    "On issue after issue, Iran's story doesn't seem to check out and raises continued questions about Tehran's commitment to full cooperation," Jon Wolfsthal, deputy director for non-proliferation at the Carnegie Endowment for International Peace, said of the report.

    Further probes

    A US government official, who declined to be named, said: "The more the IAEA looks, the more they find and the more Iran says 'Oops, we need to amend our declaration'."

    "The jury is out on whether the programme has been dedicated exclusively for peaceful purposes"

    Muhammad al-Baradai,
    IAEA chief

    But al-Baradai, who authored the report, earlier warned it would be premature to say it was clear Iran's programme was not peaceful in nature.

    "The jury is out on whether the programme has been dedicated exclusively for peaceful purposes," al-Baradai said.

    Washington accuses Iran of pursuing a nuclear arms programme.

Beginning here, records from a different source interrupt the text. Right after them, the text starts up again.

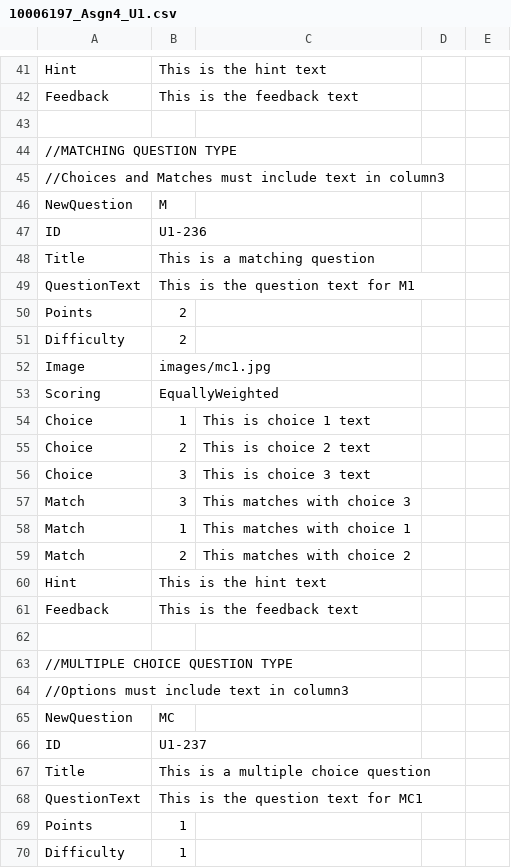
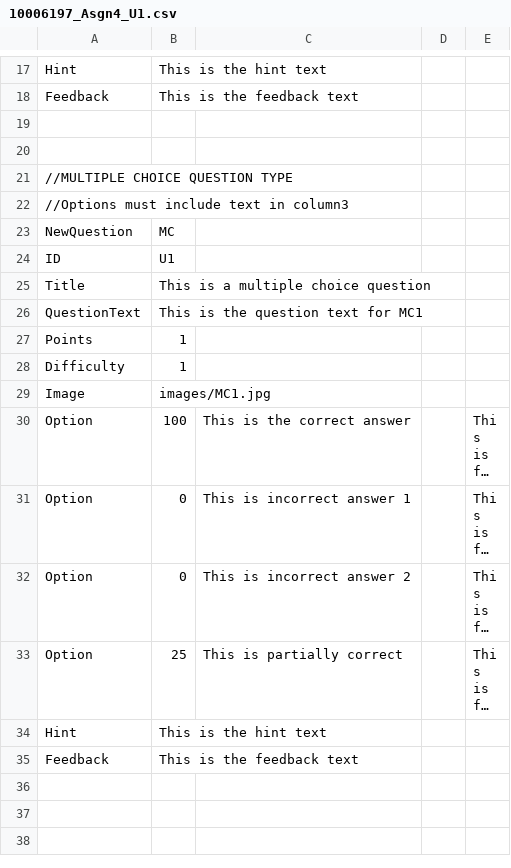
Before and after one commit to BenChurch/Fall2016, a CSV file: CISC874/Assignments/Assignment4/10006197_Asgn4_U1.csv, drawn as a sheet; only a part is shown, gaps mark what is left out; the shorter side is filled out with more unchanged rows; long unchanged cells end in …; the diff covers the shown part only.

```diff
--- a/CISC874/Assignments/Assignment4/10006197_Asgn4_U1.csv
+++ b/CISC874/Assignments/Assignment4/10006197_Asgn4_U1.csv
@@ -43,20 +19,2 @@ Feedback,This is the feedback text,,,
 ,,,,
-//MATCHING QUESTION TYPE,,,,
-//Choices and Matches must include text in column3,,,,
-NewQuestion,M,,,
-ID,U1-236,,,
-Title,This is a matching question,,,
-QuestionText,This is the question text for M1,,,
-Points,2,,,
-Difficulty,2,,,
-Image,images/mc1.jpg,,,
-Scoring,EquallyWeighted,,,
-Choice,1,This is choice 1 text,,
-Choice,2,This is choice 2 text,,
-Choice,3,This is choice 3 text,,
-Match,3,This matches with choice 3,,
-Match,1,This matches with choice 1,,
-Match,2,This matches with choice 2,,
-Hint,This is the hint text,,,
-Feedback,This is the feedback text,,,
 ,,,,
@@ -65,3 +23,3 @@ Feedback,This is the feedback text,,,
 NewQuestion,MC,,,
-ID,U1-237,,,
+ID,U1,,,
 Title,This is a multiple choice question,,,
```
Also changed, not shown: 71 removed rows and 1 edited cell elsewhere in this file.
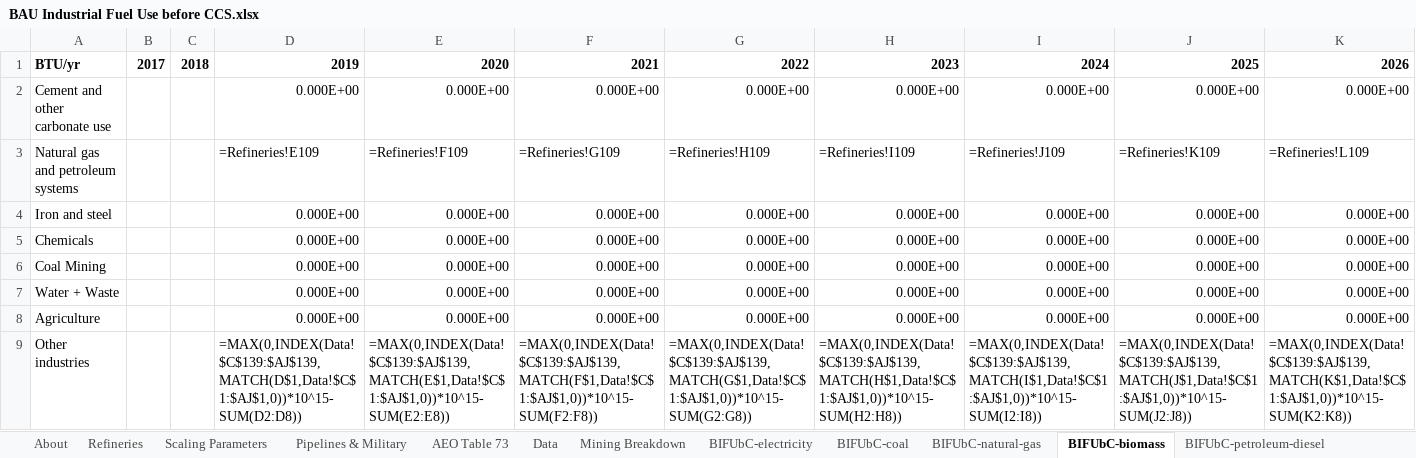
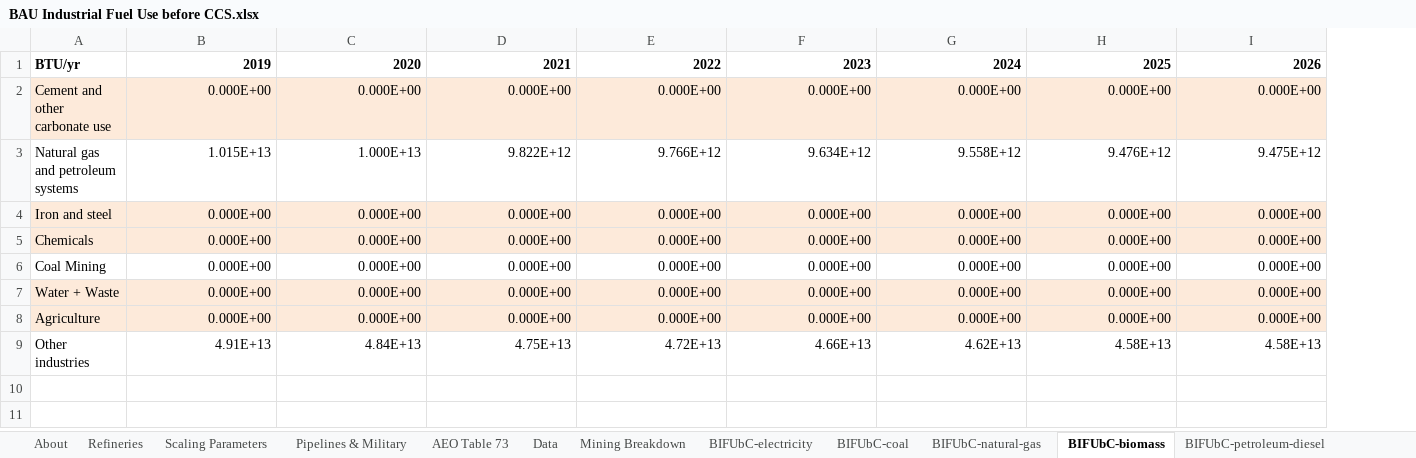
Before and after one commit to EnergyInnovation/eps-virginia, an Excel workbook: InputData/indst/BIFUbC/BAU Industrial Fuel Use before CCS.xlsx, sheet BIFUbC-biomass, drawn as a sheet; only a part is shown; values as stored, in another font and other column widths than the file's, no borders; formulas without a stored value are shown as written; removed rows and columns are numbered as before the commit, all else as after; rows hold the shown columns only; the diff covers the shown part only; the diff names each change by its address in the sheet, - before the commit and + after, or states it on an @@ line.

```diff
--- a/InputData/indst/BIFUbC/BAU Industrial Fuel Use before CCS.xlsx (sheet BIFUbC-biomass)
+++ b/InputData/indst/BIFUbC/BAU Industrial Fuel Use before CCS.xlsx (sheet BIFUbC-biomass)
-column B, row 1: 2017
-column C, row 1: 2018
-A2 fill: none
+A2 fill: #FDEADA
-B2:I2 fill: none
+B2:I2 fill: #FDEADA
-B3: =Refineries!E109
+B3: 1.015E+13
-C3: =Refineries!F109
+C3: 1.000E+13
-D3: =Refineries!G109
+D3: 9.822E+12
-E3: =Refineries!H109
+E3: 9.766E+12
-F3: =Refineries!I109
+F3: 9.634E+12
-G3: =Refineries!J109
+G3: 9.558E+12
-H3: =Refineries!K109
+H3: 9.476E+12
-I3: =Refineries!L109
+I3: 9.475E+12
-A4:A5 fill: none
+A4:A5 fill: #FDEADA
-B4:I5 fill: none
+B4:I5 fill: #FDEADA
-A7:A8 fill: none
+A7:A8 fill: #FDEADA
-B7:I8 fill: none
+B7:I8 fill: #FDEADA
-row 9: Other industries |  |  | =MAX(0,INDEX(Data!$C$139:$AJ$139,MATCH(D$1,Data!$C$1:$AJ$1,0))*10^15-SUM(D2:D8)) | =MAX(0,INDEX(Data!$C$139:$AJ$139,MATCH(E$1,Data!$C$1:$AJ$1,0))*10^15-SUM(E2:E8)) | =MAX(0,INDEX(Data!$C$139:$AJ$139,MATCH(F$1,Data!$C$1:$AJ$1,0))*10^15-SUM(F2:F8)) | =MAX(0,INDEX(Data!$C$139:$AJ$139,MATCH(G$1,Data!$C$1:$AJ$1,0))*10^15-SUM(G2:G8)) | =MAX(0,INDEX(Data!$C$139:$AJ$139,MATCH(H$1,Data!$C$1:$AJ$1,0))*10^15-SUM(H2:H8)) | =MAX(0,INDEX(Data!$C$139:$AJ$139,MATCH(I$1,Data!$C$1:$AJ$1,0))*10^15-SUM(I2:I8)) | =MAX(0,INDEX(Data!$C$139:$AJ$139,MATCH(J$1,Data!$C$1:$AJ$1,0))*10^15-SUM(J2:J8)) | =MAX(0,INDEX(Data!$C$139:$AJ$139,MATCH(K$1,Data!$C$1:$AJ$1,0))*10^15-SUM(K2:K8))
+row 9: Other industries | 4.91E+13 | 4.84E+13 | 4.75E+13 | 4.72E+13 | 4.66E+13 | 4.62E+13 | 4.58E+13 | 4.58E+13
```
Also changed, not shown: 24 edited cells and cell formats elsewhere in this sheet, sheet Data, sheet Mining Breakdown, sheet BIFUbC-LPG-propane-or-butane, sheet Refineries, sheet Scaling Parameters, sheet BIFUbC-electricity, 8 more sheets, charts or pictures, 28 other files.
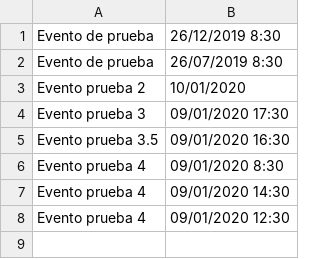
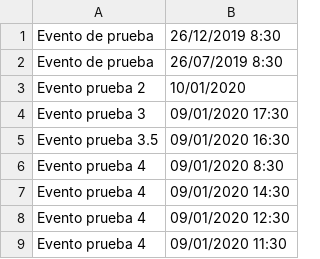
Before and after one commit to YairMagana/LectorEventos, a CSV file: LectorEventos/bin/Debug/netcoreapp3.1/prueba.csv, drawn as a sheet.

```diff
--- a/LectorEventos/bin/Debug/netcoreapp3.1/prueba.csv
+++ b/LectorEventos/bin/Debug/netcoreapp3.1/prueba.csv
@@ -8 +8,2 @@ Evento prueba 4, 09/01/2020 14:30
 Evento prueba 4, 09/01/2020 12:30
+Evento prueba 4, 09/01/2020 11:30
```
Also changed, not shown: 5 other files.
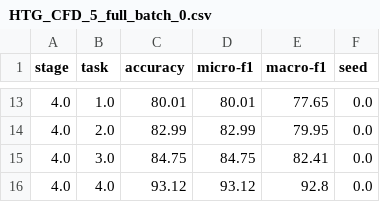
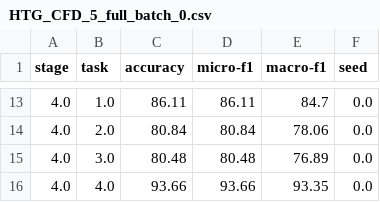
Before and after one commit to JsSparkyyx/CGNN, a CSV file: results/cfd/detail/HTG_CFD_5_full_batch_0.csv, drawn as a sheet; only a part is shown, gaps mark what is left out; the diff covers the shown part only.

```diff
--- a/results/cfd/detail/HTG_CFD_5_full_batch_0.csv
+++ b/results/cfd/detail/HTG_CFD_5_full_batch_0.csv
@@ -13,4 +13,4 @@ stage,task,accuracy,micro-f1,macro-f1,seed
-4.0,1.0,80.01,80.01,77.65,0.0
-4.0,2.0,82.99,82.99,79.95,0.0
-4.0,3.0,84.75,84.75,82.41,0.0
-4.0,4.0,93.12,93.12,92.8,0.0
+4.0,1.0,86.11,86.11,84.7,0.0
+4.0,2.0,80.84,80.84,78.06,0.0
+4.0,3.0,80.48,80.48,76.89,0.0
+4.0,4.0,93.66,93.66,93.35,0.0
```
Also changed, not shown: 30 edited cells elsewhere in this file, 17 other files.
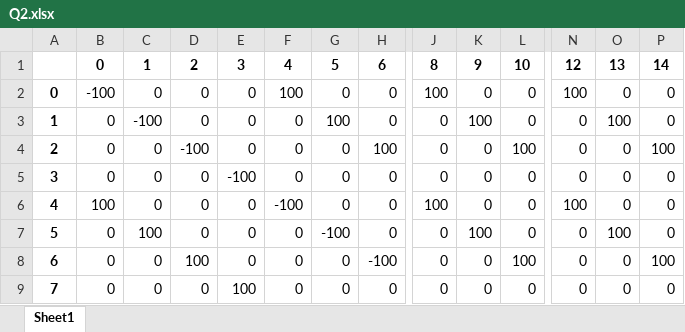
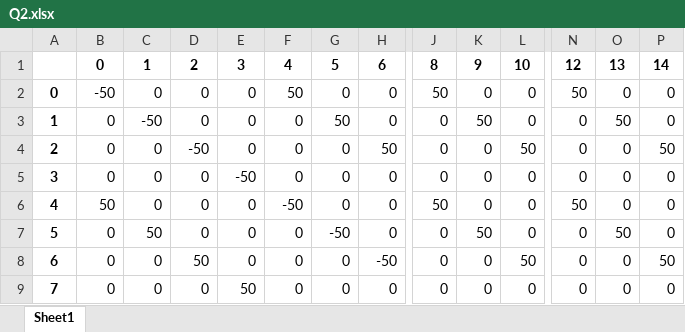
Before and after one commit to SendNugg3ts/Projeto-Fujitsu, an Excel workbook: Q2.xlsx, sheet Sheet1, drawn as a sheet; only a part is shown, gaps mark what is left out; values as stored, in another font and other column widths than the file's, no borders; the diff covers the shown part only; the diff names each change by its address in the sheet, - before the commit and + after, or states it on an @@ line.

```diff
--- a/Q2.xlsx (sheet Sheet1)
+++ b/Q2.xlsx (sheet Sheet1)
-B2: -100
+B2: -50
-F2: 100
+F2: 50
-J2: 100
+J2: 50
-N2: 100
+N2: 50
-C3: -100
+C3: -50
-G3: 100
+G3: 50
-K3: 100
+K3: 50
-O3: 100
+O3: 50
-D4: -100
+D4: -50
-H4: 100
+H4: 50
-L4: 100
+L4: 50
-P4: 100
+P4: 50
-E5: -100
+E5: -50
-B6: 100
+B6: 50
-F6: -100
+F6: -50
-J6: 100
+J6: 50
-N6: 100
+N6: 50
-C7: 100
+C7: 50
-G7: -100
+G7: -50
-K7: 100
+K7: 50
-O7: 100
+O7: 50
-D8: 100
+D8: 50
-H8: -100
+H8: -50
-L8: 100
+L8: 50
-P8: 100
+P8: 50
-E9: 100
+E9: 50
```
Also changed, not shown: 38 edited cells elsewhere in this sheet, Q1.xlsx, Q3.xlsx, 3 other files.
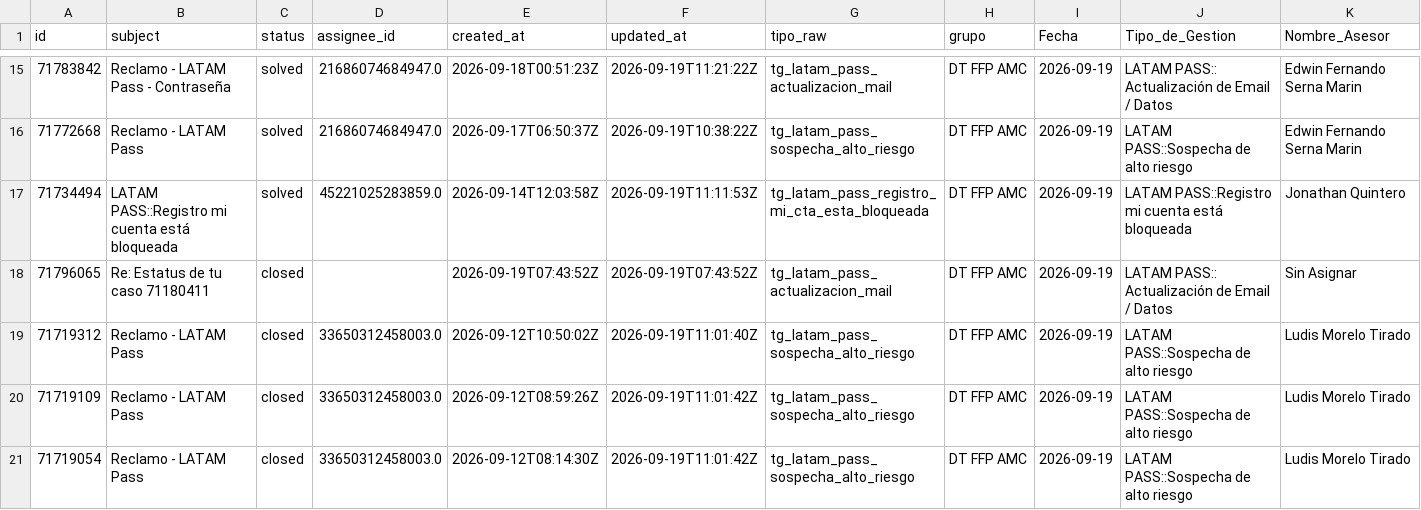
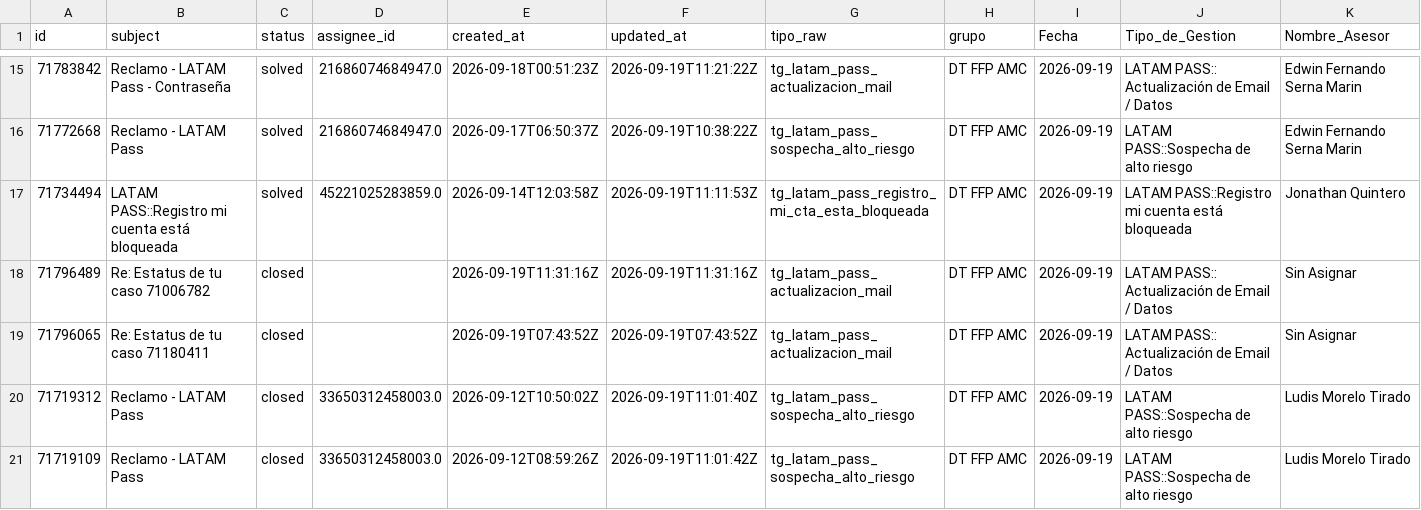
Before and after one commit to carlosmurilloealmacontact/presencia-genesys, a CSV file: data/zendesk/productividad_hoy_en_vivo.csv, drawn as a sheet; only a part is shown, gaps mark what is left out; the shorter side is filled out with more unchanged rows; rows hold the shown columns only; the diff names each change by its address in the sheet, - before the commit and + after, or states it on an @@ line.

Commit message:
Auto-sync Zendesk/Salesforce [2026-09-19 06:33]

```diff
--- a/data/zendesk/productividad_hoy_en_vivo.csv
+++ b/data/zendesk/productividad_hoy_en_vivo.csv
+row 18: 71796489 | Re: Estatus de tu caso 71006782 | closed |  | 2026-09-19T11:31:16Z | 2026-09-19T11:31:16Z | tg_latam_pass_actualizacion_mail | DT FFP AMC | 2026-09-19 | LATAM PASS:: Actualización de Email / Datos | Sin Asignar
```
Also changed, not shown: data/zendesk/demanda_diaria_colas.csv, 3 other files.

Tehran denies this, saying its nuclear programme is only for power generation.

    However, the report praised Iran for "providing access to locations in response to agency requests, including workshops situated at military sites".

    But inspections were delayed in some cases due to discussion of terms of access to defence industry sites.

    The UN has been investigating Iran since an exiled Iranian opposition group reported in August 2002 that Tehran was hiding a massive uranium enrichment plant at Natanz and other sites from UN inspectors.

    SOURCE: Reuters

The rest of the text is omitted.